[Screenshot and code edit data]

▬▬▬▬▬▬▬▬▬▬

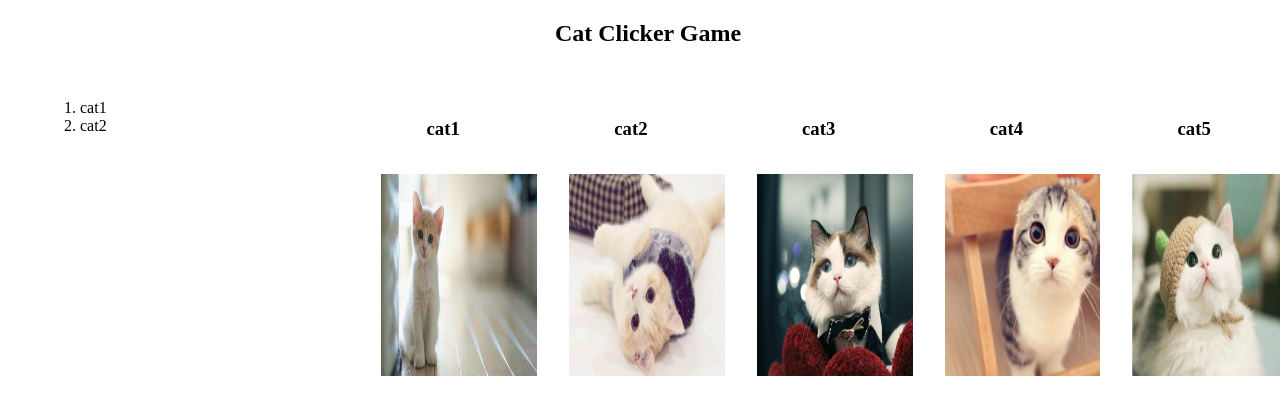
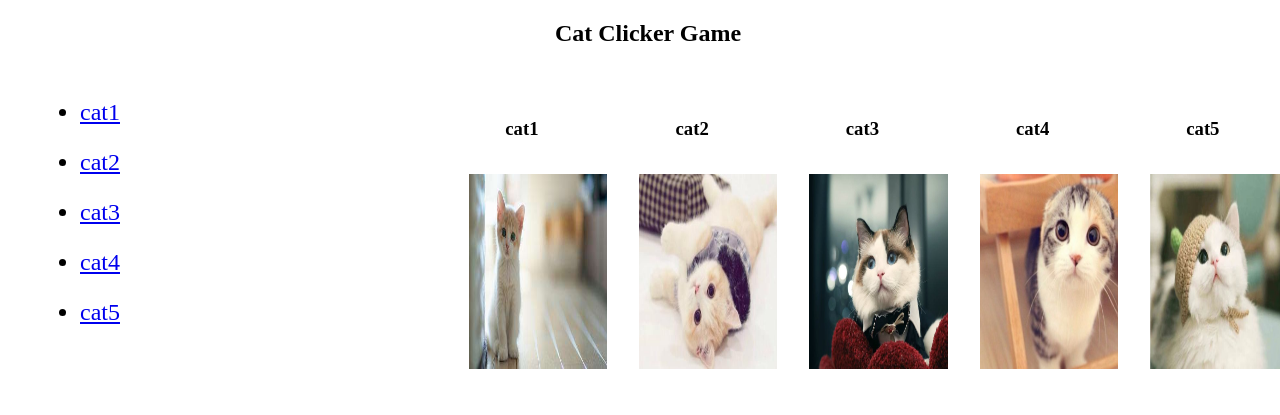
Before and after one commit to superrabbit007/catClick, a plain HTML site: page index.html in a window 1280 px wide. Shown: the top 415 px of the page. Drawn offline with Linux system fonts and the light colour scheme.

Commit message:
绘制sidebar完成 	未完成： 		1.点击sidebar中的每个链接，弹出相应的图片，可以正常计数；

```diff
--- a/css/app.css
+++ b/css/app.css
@@ -10,6 +10,13 @@ h2,h3 {
 div {
 	width: 30%;
 	margin: 1em;
+}
+
+li {
+	width: 100%;
+	height: 50px;
+	font-size: 1.5em;
+
 }
 
 .container {
@@ -41,8 +48,10 @@ p {
 }
 
 
-@media screen and (max-width:1330px) {
+@media screen and (min-width:1300px) {
 	.cat {
-		width: 1300px;
+		width: 800px;
 		}
 }
+
+/*@media screen and (max-width: )*/
--- a/index.html
+++ b/index.html
@@ -10,10 +10,9 @@
 	<h2>Cat Clicker Game</h2>
 	<div class = "container">
 		<div class = "sidebar">
-			<ol>
-				<li>cat1</li>
-				<li>cat2</li>
-			</ol>
+			<ul class = "list">
+				<li class = "c0"><a  href = "#" onclick="javascript:click11();">cat1</a></li>
+			</ul>
 		</div>
 		<div class = "cat">
 			<div class = "cat0">
--- a/js/app1.js
+++ b/js/app1.js
@@ -1,9 +1,7 @@
-
-
 
 
 let cat1 = document.getElementsByClassName('cat0');
-console.log(cat1);
+// console.log(cat1);
 let cat1Text = cat1[0].outerHTML;
 let cat2Text = cat1Text;
 let cat5 = cat4 = cat3 = cat2 = cat1;
@@ -22,12 +20,65 @@ let catsSrc = [src1,src2, src3, src4, src5];
 
 
 
+function click11() {
+
+	document.querySelector('.c1').addEventListener('click', function() {
+		let current = document.getElementsByClassName('cat');
+		let am1 = document.getElementsByClassName('cat1');
+		let el1 = document.querySelector('.cat');
+		console.log(current[0].innerHTML);
+		console.log(am1);
+		let aa = document.createElement('div');
+		aa.innerHTML = am1[0].innerHTML;
+		aa.classList.add('cat1');
+		let bb = document.getElementsByClassName('container');
+		bb[0].appendChild(aa);
+		el1.remove();
+
+
+
+	});
+}
+
+
+
+
+
+function sidebarClick() {
+
+
+}
+
+
+// sidebar的html绘制
+
+let side1 = document.getElementsByClassName('c0');
+for (var i = 0; i < cats.length; i++) {
+	let side = side1[0].innerHTML;
+
+	let eleSide = document.createElement('li');
+	eleSide.innerHTML = side;
+	eleSide.classList.add('c'+ (i+1));
+	console.log(eleSide.children);
+	eleSide.children[0].innerText = "cat" + (i+1);
+
+	let sideBar = document.getElementsByClassName('list');
+	sideBar[0].appendChild(eleSide);
+	if(i === 4) {
+		side1[0].remove();
+	}
+}
+
+
+
+
+
 
 
 for (var i = 0; i < cats.length; i++) {
 
 	let cat = cats[i];
-	console.log(cat);
+	// console.log(cat);
 	//将列表中每只猫的innerHTML赋值给catInner
 	let catInner = cat[0].innerHTML;
 	//每只猫重命名
@@ -39,12 +90,12 @@ for (var i = 0; i < cats.length; i++) {
 	elem.classList.add('cat'+(i+1));
 	// let a = elem;
 	// console.log(a);
-	console.log(elem.children[0]);
-	elem.children[0].innerHTML = catName ;
+	// console.log(elem.children[0]);
+	elem.children[0].textContent = catName ;
 	//将图片的地址放在列表中，根据对应的i， 加载不同的图片，写入innerHTML中
 	elem.children[1].outerHTML = catsSrc[i];
 
-	console.log(elem);
+	// console.log(elem);
 
 	// console.log(elem.children);
 	let count = 0;
```
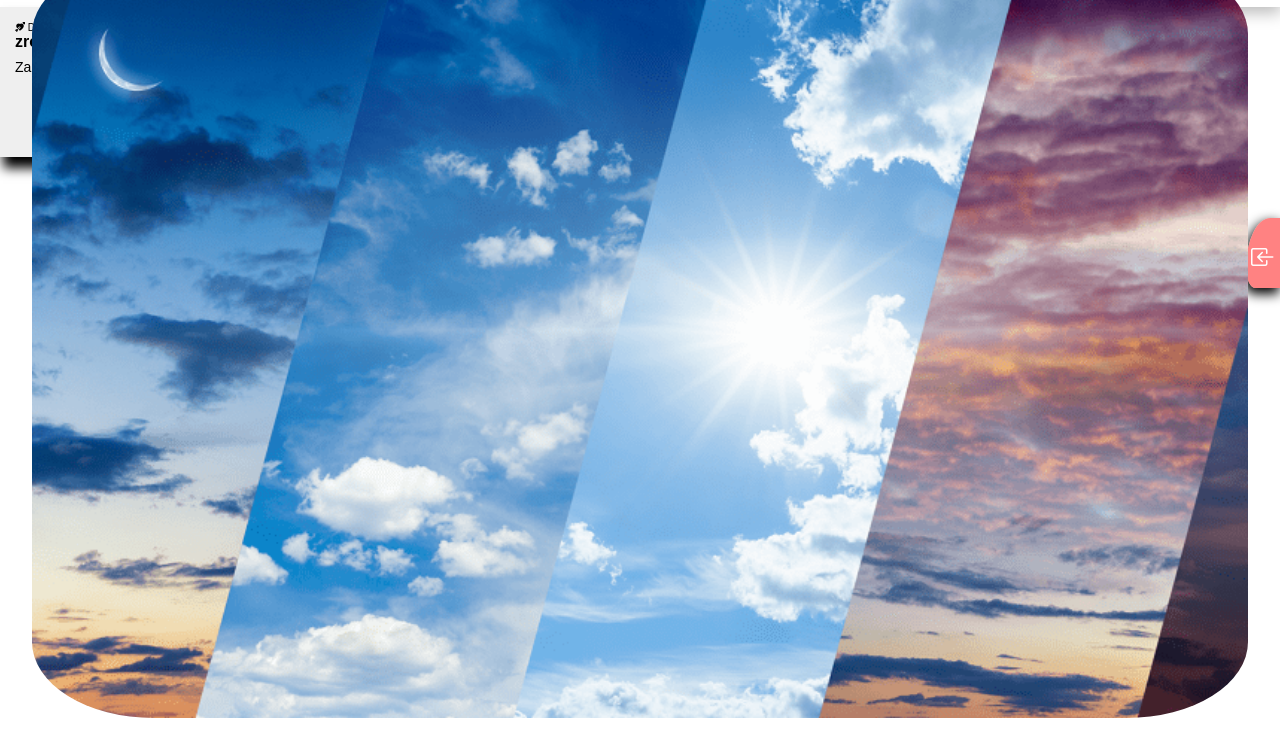
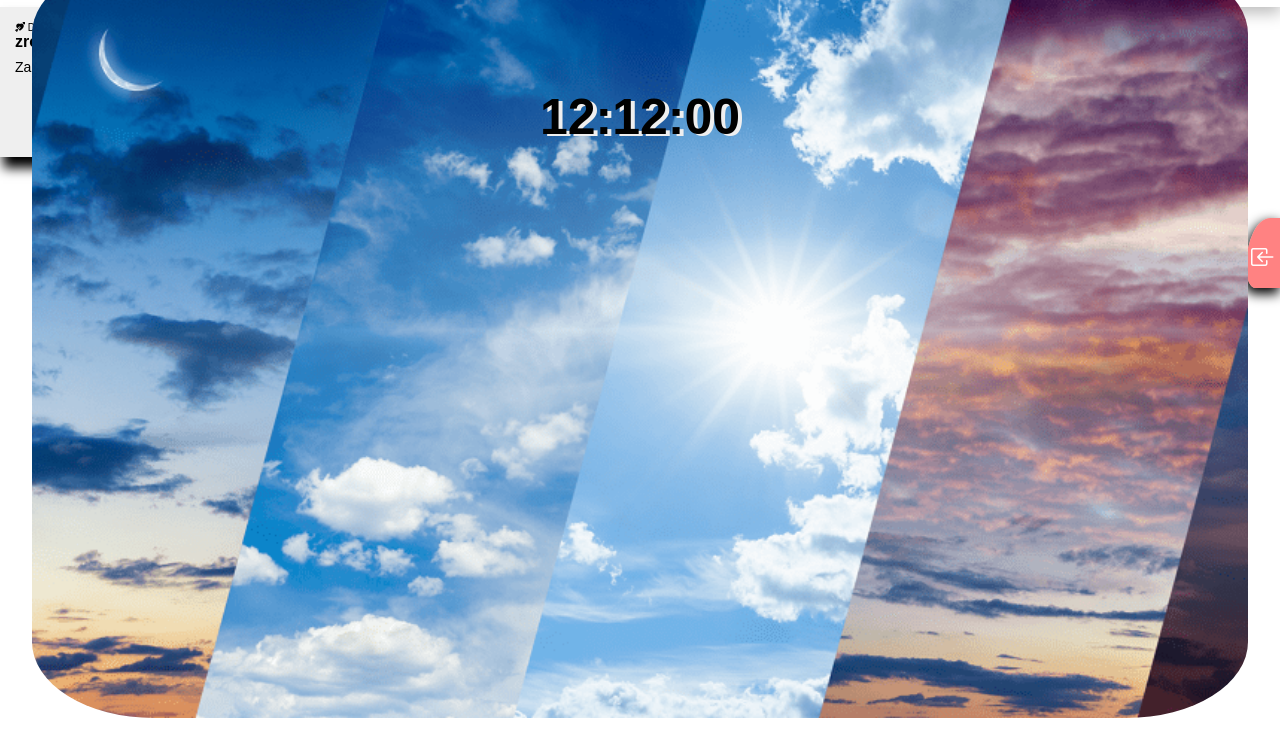
Before and after one commit to mateu52/etap3k-ce, a website: page index.html in a window 1280 px wide. Shown: the part 62-800 px from the top of the page. Drawn offline with nearby package versions, Linux system fonts and the light colour scheme; a web font is replaced by a local one.

Commit message:
temperatura app

```diff
--- a/index.html
+++ b/index.html
@@ -8,6 +8,9 @@
     <link rel="preconnect" href="https://fonts.gstatic.com" crossorigin>
     <link href="https://fonts.googleapis.com/css2?family=Joan&display=swap" rel="stylesheet">
     <link rel="stylesheet" href="https://cdn.jsdelivr.net/npm/bootstrap-icons@1.8.3/font/bootstrap-icons.css">
+    <link rel="preconnect" href="https://fonts.googleapis.com">
+    <link rel="preconnect" href="https://fonts.gstatic.com" crossorigin>
+    <link href="https://fonts.googleapis.com/css2?family=Joan&display=swap" rel="stylesheet">
     <link rel="stylesheet" href="./main.css">
     <title>Document</title>
 </head>
@@ -62,6 +65,8 @@
         <div>
             <h2 id="CityName"></h2>
             <h3 id="MainTemp"></h3>
+            <h1 id="Clock"></h1>
+            <p id="Wind"></p>
         </div>
     </div>
 
--- a/main.css
+++ b/main.css
@@ -119,10 +119,33 @@ a{
     z-index: -1;
 }
 .weatherModal h2{
+    display: flex;
+    padding-top:130px;
+
+    line-height: 135px;
+    justify-content: center;
+    font-size: 200px;
+    font-family: 'Joan', serif;
+    font-weight: 100;
     text-align: center;
+    text-shadow:6px 4px   #efefef
+
 }
 .weatherModal h3{
+    font-size: 120px;
     text-align: center;
+    text-shadow:4px 4px   #efefef
+
+}
+.weatherModal h1{
+    text-align: center;
+    font-size: 50px;
+    text-shadow:4px 2px   #efefef
+}
+#Wind{
+    text-align: center;
+    line-height: 70px;
+    font-size: 30px;
 }
 .menuOn,
 .formOn{
--- a/script.js
+++ b/script.js
@@ -113,14 +113,43 @@ const weatherInfo= ()=> {
         console.log(weather);
 
         city.textContent = weather.name;
-        mainTemp.textContent =`${Math.round( weather.main.temp-275.2)} C`;
+        mainTemp.textContent =`${Math.round(weather.main.temp-275.2)} C`;
+
+        const wind = document.getElementById("Wind");
+        wind.textContent = `Wiatra ${weather.wind.speed} km/h`
     }
 
     const modalWrapper = document.getElementById("Weather");
     const closeBtn = document.getElementById("CloseModal");
 
+
     const closeModal = () => modalWrapper.classList.add("hideModal");
     closeBtn.addEventListener('click', closeModal);
+
+    const clock = document.getElementById("Clock");
+    const addZero = (num) => {
+        if(num<10){
+            return `0${num}`
+        }
+        else{
+            return num;
+        }
+    }
+    const showTime=()=>{
+        const currentTime = new Date()
+        //console.log(currentTime);
+        let h = currentTime.getHours();
+        let m = currentTime.getMinutes();
+        let s = currentTime.getSeconds();
+
+        clock.textContent = `${addZero(h)}:${addZero(h)}:${addZero(s)}`;
+
+    }
+
+    setInterval(() => {
+        //console.log("Interval");
+        showTime();
+    },1000)
 }
 
 window.addEventListener("load", () => {
```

▬▬▬▬▬▬▬▬▬▬

EXERCISE GOAL >> Number of lines above containing "getElementsByClassName": give it, with no other text.

SOLUTION BELOW >> 6